-- Provided records follows --

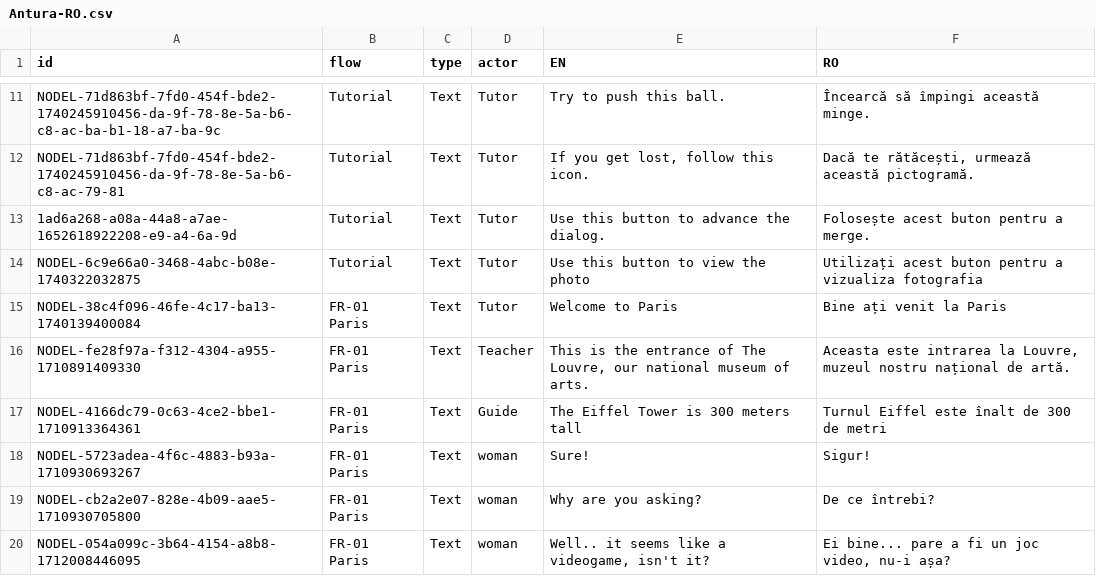
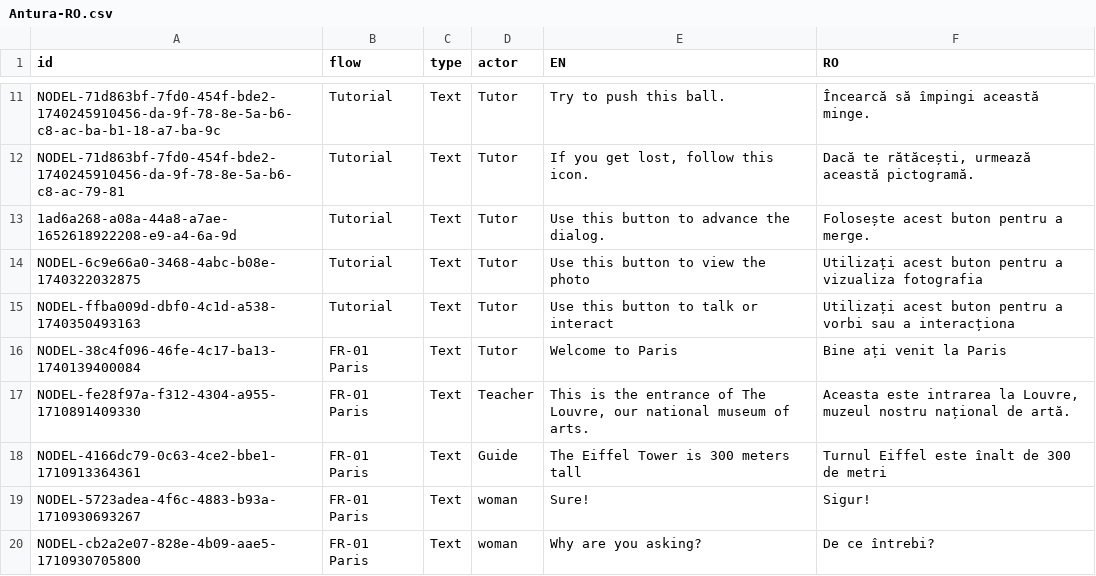
Before and after one commit to vgwb/Antura, a CSV file: _production/discover_translations/csv/Antura-RO.csv, drawn as a sheet; only a part is shown, gaps mark what is left out; the shorter side is filled out with more unchanged rows; the diff names each change by its address in the sheet, - before the commit and + after, or states it on an @@ line.

```diff
--- a/_production/discover_translations/csv/Antura-RO.csv
+++ b/_production/discover_translations/csv/Antura-RO.csv
+row 15: NODEL-ffba009d-dbf0-4c1d-a538-1740350493163 | Tutorial | Text | Tutor | Use this button to talk or interact | Utilizați acest buton pentru a vorbi sau a interacționa
```
Also changed, not shown: _production/discover_translations/csv/Antura-AR.csv, _production/discover_translations/csv/Antura-IT.csv, 20 other files.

-- Provided records concluded --

The problem
Every entry is to be reproduced word for word, and no image is carried over.

Solution for this problem
Before and after one commit to vgwb/Antura, a CSV file: _production/discover_translations/csv/Antura-RO.csv, drawn as a sheet; only a part is shown, gaps mark what is left out; the shorter side is filled out with more unchanged rows; the diff names each change by its address in the sheet, - before the commit and + after, or states it on an @@ line.

```diff
--- a/_production/discover_translations/csv/Antura-RO.csv
+++ b/_production/discover_translations/csv/Antura-RO.csv
+row 15: NODEL-ffba009d-dbf0-4c1d-a538-1740350493163 | Tutorial | Text | Tutor | Use this button to talk or interact | Utilizați acest buton pentru a vorbi sau a interacționa
```
Also changed, not shown: _production/discover_translations/csv/Antura-AR.csv, _production/discover_translations/csv/Antura-IT.csv, 20 other files.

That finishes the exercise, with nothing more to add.